Apple watch release date, price & specs - out THIS April
Unveiled last year, but not launching until April, will the Apple Watch be a massive success? We find out what it will offer
The Apple Watch is slightly unusual amongst Apple products, in that we've been shown it back in September, months before it launched. Revealed alongside the iPhone 6 and iPhone 6 Plus, we were treated to a sneak peek of the Apple Watch (what we thought would be called the iWatch). While that means that we know a fair bit about the watch, Apple didn't reveal everything, such as how apps would work or when it would be launched. In the intervening period, we've managed to fill in the blanks to find out everything about it.
The Apple Watch WILL launch in April, Tim Cook said so
At the time of its reveal, the only thing we knew for certain was that the Apple Watch was due out in early 2015, with people thinking that March would be the right time. We now know that the watch is due to launch in April, as Tim Cook revealed in an earnings call. "Development for Apple Watch is right on schedule and we expect to begin shipping in April," said Cook.

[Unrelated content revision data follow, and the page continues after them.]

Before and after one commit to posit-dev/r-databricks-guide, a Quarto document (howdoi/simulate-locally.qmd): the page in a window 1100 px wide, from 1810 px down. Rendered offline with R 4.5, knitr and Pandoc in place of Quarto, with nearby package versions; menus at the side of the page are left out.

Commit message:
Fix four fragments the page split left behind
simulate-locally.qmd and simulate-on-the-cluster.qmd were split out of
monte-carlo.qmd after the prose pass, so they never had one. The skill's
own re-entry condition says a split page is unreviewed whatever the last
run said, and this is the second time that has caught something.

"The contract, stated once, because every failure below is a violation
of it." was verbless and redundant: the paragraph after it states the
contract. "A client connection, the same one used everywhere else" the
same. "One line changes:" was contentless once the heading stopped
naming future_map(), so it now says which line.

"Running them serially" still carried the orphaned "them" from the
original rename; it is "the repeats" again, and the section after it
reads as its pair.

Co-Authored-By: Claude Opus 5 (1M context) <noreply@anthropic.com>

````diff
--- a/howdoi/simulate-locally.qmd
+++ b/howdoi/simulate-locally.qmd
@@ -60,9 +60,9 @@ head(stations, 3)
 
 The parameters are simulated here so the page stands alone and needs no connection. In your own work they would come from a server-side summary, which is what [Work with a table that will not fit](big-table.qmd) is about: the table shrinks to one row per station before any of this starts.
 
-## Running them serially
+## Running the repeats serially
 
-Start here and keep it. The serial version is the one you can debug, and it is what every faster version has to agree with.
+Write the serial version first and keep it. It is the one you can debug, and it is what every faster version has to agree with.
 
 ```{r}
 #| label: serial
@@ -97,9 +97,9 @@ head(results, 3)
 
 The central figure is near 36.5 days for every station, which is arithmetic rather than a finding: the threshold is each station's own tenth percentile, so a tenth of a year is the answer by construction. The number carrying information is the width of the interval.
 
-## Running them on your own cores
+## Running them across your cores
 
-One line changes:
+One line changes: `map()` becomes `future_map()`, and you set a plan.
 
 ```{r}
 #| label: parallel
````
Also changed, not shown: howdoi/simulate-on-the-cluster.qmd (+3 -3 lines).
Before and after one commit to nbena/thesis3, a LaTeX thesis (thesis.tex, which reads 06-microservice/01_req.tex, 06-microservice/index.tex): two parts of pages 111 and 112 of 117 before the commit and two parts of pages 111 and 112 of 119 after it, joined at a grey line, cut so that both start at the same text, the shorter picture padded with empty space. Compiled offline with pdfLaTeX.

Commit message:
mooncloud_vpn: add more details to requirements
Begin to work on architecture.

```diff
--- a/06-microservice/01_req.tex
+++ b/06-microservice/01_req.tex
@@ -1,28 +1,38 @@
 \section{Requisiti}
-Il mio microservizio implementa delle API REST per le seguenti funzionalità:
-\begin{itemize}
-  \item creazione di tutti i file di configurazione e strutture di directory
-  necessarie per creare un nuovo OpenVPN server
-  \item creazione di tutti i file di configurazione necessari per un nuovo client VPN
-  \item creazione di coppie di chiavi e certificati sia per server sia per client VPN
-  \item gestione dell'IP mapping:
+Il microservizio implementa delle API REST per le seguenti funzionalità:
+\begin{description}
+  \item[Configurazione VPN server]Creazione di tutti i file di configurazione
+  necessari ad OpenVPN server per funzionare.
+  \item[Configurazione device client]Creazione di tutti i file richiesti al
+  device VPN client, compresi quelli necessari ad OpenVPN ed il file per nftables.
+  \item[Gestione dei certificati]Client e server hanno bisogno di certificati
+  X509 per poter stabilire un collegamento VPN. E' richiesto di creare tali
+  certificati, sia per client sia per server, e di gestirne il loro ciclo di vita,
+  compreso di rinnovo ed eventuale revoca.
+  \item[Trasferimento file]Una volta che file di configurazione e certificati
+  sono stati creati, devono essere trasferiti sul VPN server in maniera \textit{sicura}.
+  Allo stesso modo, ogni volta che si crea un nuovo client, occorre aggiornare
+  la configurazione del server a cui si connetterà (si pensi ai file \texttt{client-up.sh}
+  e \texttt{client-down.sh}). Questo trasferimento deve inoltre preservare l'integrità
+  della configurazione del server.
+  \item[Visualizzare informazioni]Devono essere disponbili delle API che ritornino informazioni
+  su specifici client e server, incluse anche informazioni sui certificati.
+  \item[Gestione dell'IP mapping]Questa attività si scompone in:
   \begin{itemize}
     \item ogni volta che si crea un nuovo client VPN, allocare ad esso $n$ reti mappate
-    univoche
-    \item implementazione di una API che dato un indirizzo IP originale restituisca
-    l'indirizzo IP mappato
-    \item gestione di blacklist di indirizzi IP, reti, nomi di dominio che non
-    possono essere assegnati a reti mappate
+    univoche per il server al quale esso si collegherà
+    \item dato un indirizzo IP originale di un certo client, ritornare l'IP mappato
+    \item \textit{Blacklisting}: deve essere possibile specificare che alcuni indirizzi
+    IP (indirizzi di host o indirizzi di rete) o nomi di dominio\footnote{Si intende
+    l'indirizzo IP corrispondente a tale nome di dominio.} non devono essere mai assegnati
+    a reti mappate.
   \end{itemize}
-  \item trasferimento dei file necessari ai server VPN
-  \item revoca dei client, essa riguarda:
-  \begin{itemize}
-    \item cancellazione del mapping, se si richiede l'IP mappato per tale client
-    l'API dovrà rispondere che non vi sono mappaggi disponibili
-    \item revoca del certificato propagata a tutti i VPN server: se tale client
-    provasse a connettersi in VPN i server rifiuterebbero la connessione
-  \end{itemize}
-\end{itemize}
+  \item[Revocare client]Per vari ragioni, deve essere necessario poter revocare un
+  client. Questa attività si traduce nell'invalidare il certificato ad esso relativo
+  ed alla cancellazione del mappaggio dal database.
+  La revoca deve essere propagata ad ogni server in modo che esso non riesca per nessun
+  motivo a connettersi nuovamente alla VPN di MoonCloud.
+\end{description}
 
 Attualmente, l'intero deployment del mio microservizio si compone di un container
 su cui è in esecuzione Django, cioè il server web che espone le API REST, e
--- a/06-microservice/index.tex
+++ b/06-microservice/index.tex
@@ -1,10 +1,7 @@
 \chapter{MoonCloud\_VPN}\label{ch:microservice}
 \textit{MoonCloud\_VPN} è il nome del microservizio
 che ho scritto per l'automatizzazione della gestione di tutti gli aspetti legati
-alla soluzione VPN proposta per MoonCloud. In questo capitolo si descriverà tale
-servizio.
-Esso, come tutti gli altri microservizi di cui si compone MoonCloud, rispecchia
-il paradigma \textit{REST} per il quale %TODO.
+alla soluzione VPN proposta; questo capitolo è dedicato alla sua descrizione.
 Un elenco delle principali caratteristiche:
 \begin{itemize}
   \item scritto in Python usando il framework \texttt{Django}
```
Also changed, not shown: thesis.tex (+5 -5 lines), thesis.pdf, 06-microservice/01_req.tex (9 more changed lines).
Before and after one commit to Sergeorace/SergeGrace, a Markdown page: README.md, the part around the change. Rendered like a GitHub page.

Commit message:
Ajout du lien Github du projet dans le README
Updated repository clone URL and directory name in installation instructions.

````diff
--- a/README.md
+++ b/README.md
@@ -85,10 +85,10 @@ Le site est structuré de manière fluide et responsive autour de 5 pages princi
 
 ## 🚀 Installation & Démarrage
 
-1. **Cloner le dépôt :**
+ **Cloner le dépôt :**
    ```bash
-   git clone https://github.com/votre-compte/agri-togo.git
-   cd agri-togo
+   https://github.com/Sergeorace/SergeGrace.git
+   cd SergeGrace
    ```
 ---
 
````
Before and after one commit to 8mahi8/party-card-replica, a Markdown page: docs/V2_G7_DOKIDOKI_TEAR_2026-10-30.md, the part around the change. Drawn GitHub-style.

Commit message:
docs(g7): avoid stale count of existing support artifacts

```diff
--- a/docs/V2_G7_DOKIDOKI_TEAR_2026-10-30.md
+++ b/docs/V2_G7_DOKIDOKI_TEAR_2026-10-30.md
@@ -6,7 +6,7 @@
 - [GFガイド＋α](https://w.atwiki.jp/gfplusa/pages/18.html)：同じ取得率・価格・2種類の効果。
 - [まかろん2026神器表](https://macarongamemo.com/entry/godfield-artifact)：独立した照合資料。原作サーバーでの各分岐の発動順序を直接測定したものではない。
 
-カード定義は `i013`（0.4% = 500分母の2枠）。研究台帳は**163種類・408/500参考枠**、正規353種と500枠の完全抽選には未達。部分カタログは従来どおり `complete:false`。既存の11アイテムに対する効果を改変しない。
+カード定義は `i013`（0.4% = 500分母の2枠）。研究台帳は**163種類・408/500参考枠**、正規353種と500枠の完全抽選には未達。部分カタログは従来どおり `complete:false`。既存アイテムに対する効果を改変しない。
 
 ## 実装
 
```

We don't have a final date yet, but we're bound to get that in the next few weeks as Apple gears up for the official launch of the product.
The Apple Watch will be available in TWO different sizes
One of the big problems with a lot of smartwatches is that they're too big and won't fit all wrists, as you can see from big models, such as the Motorola Moto 360 and LG G Watch R. Apple counters that by making its watch in two different sizes. Nominally that means watches specifically for men and women, with Apple catering for a wider part of the market than other smartwatch manufacturers. We have to say that this feels like the right way to go and a watch has to be comfortable to wear as well as providing the best technology.
You can choose between THREE versions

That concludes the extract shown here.